PROBLEM TO SOLVE: Retype the entries. Match them exactly.

ENTRIES SHOWN:
┌──
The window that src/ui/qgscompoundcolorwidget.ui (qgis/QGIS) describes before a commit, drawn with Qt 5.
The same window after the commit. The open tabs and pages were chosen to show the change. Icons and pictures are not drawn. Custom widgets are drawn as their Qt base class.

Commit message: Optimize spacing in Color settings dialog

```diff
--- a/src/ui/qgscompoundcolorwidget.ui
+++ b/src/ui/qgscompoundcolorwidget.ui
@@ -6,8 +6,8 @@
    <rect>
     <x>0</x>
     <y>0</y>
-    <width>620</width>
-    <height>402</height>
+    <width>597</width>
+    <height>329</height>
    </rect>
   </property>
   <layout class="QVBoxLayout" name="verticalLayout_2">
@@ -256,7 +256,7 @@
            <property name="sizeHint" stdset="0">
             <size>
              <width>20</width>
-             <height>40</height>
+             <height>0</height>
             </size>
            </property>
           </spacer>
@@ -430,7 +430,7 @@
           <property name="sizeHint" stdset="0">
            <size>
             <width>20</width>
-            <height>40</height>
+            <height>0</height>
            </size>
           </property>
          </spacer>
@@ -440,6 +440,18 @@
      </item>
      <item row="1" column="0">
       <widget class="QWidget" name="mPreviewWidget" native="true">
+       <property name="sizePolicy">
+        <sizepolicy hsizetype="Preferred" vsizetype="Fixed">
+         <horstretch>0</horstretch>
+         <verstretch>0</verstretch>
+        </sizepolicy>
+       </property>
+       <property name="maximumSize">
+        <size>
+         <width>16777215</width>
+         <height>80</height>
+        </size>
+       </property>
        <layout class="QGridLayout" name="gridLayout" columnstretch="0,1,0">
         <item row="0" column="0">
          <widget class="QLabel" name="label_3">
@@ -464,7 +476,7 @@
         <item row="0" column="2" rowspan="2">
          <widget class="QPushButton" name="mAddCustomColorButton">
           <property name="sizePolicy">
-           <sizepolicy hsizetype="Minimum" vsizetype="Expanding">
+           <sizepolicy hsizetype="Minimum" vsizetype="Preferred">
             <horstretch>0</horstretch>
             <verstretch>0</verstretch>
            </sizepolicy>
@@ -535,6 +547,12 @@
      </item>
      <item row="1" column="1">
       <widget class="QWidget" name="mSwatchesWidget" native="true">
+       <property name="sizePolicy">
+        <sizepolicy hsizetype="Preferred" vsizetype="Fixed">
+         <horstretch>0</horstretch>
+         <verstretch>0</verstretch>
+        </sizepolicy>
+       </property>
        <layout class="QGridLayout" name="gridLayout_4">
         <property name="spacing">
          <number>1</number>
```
└──
WRITTEN ANSWER:
The window that src/ui/qgscompoundcolorwidget.ui (qgis/QGIS) describes before a commit, drawn with Qt 5.
The same window after the commit. The open tabs and pages were chosen to show the change. Icons and pictures are not drawn. Custom widgets are drawn as their Qt base class.

Commit message: Optimize spacing in Color settings dialog

```diff
--- a/src/ui/qgscompoundcolorwidget.ui
+++ b/src/ui/qgscompoundcolorwidget.ui
@@ -6,8 +6,8 @@
    <rect>
     <x>0</x>
     <y>0</y>
-    <width>620</width>
-    <height>402</height>
+    <width>597</width>
+    <height>329</height>
    </rect>
   </property>
   <layout class="QVBoxLayout" name="verticalLayout_2">
@@ -256,7 +256,7 @@
            <property name="sizeHint" stdset="0">
             <size>
              <width>20</width>
-             <height>40</height>
+             <height>0</height>
             </size>
            </property>
           </spacer>
@@ -430,7 +430,7 @@
           <property name="sizeHint" stdset="0">
            <size>
             <width>20</width>
-            <height>40</height>
+            <height>0</height>
            </size>
           </property>
          </spacer>
@@ -440,6 +440,18 @@
      </item>
      <item row="1" column="0">
       <widget class="QWidget" name="mPreviewWidget" native="true">
+       <property name="sizePolicy">
+        <sizepolicy hsizetype="Preferred" vsizetype="Fixed">
+         <horstretch>0</horstretch>
+         <verstretch>0</verstretch>
+        </sizepolicy>
+       </property>
+       <property name="maximumSize">
+        <size>
+         <width>16777215</width>
+         <height>80</height>
+        </size>
+       </property>
        <layout class="QGridLayout" name="gridLayout" columnstretch="0,1,0">
         <item row="0" column="0">
          <widget class="QLabel" name="label_3">
@@ -464,7 +476,7 @@
         <item row="0" column="2" rowspan="2">
          <widget class="QPushButton" name="mAddCustomColorButton">
           <property name="sizePolicy">
-           <sizepolicy hsizetype="Minimum" vsizetype="Expanding">
+           <sizepolicy hsizetype="Minimum" vsizetype="Preferred">
             <horstretch>0</horstretch>
             <verstretch>0</verstretch>
            </sizepolicy>
@@ -535,6 +547,12 @@
      </item>
      <item row="1" column="1">
       <widget class="QWidget" name="mSwatchesWidget" native="true">
+       <property name="sizePolicy">
+        <sizepolicy hsizetype="Preferred" vsizetype="Fixed">
+         <horstretch>0</horstretch>
+         <verstretch>0</verstretch>
+        </sizepolicy>
+       </property>
        <layout class="QGridLayout" name="gridLayout_4">
         <property name="spacing">
          <number>1</number>
```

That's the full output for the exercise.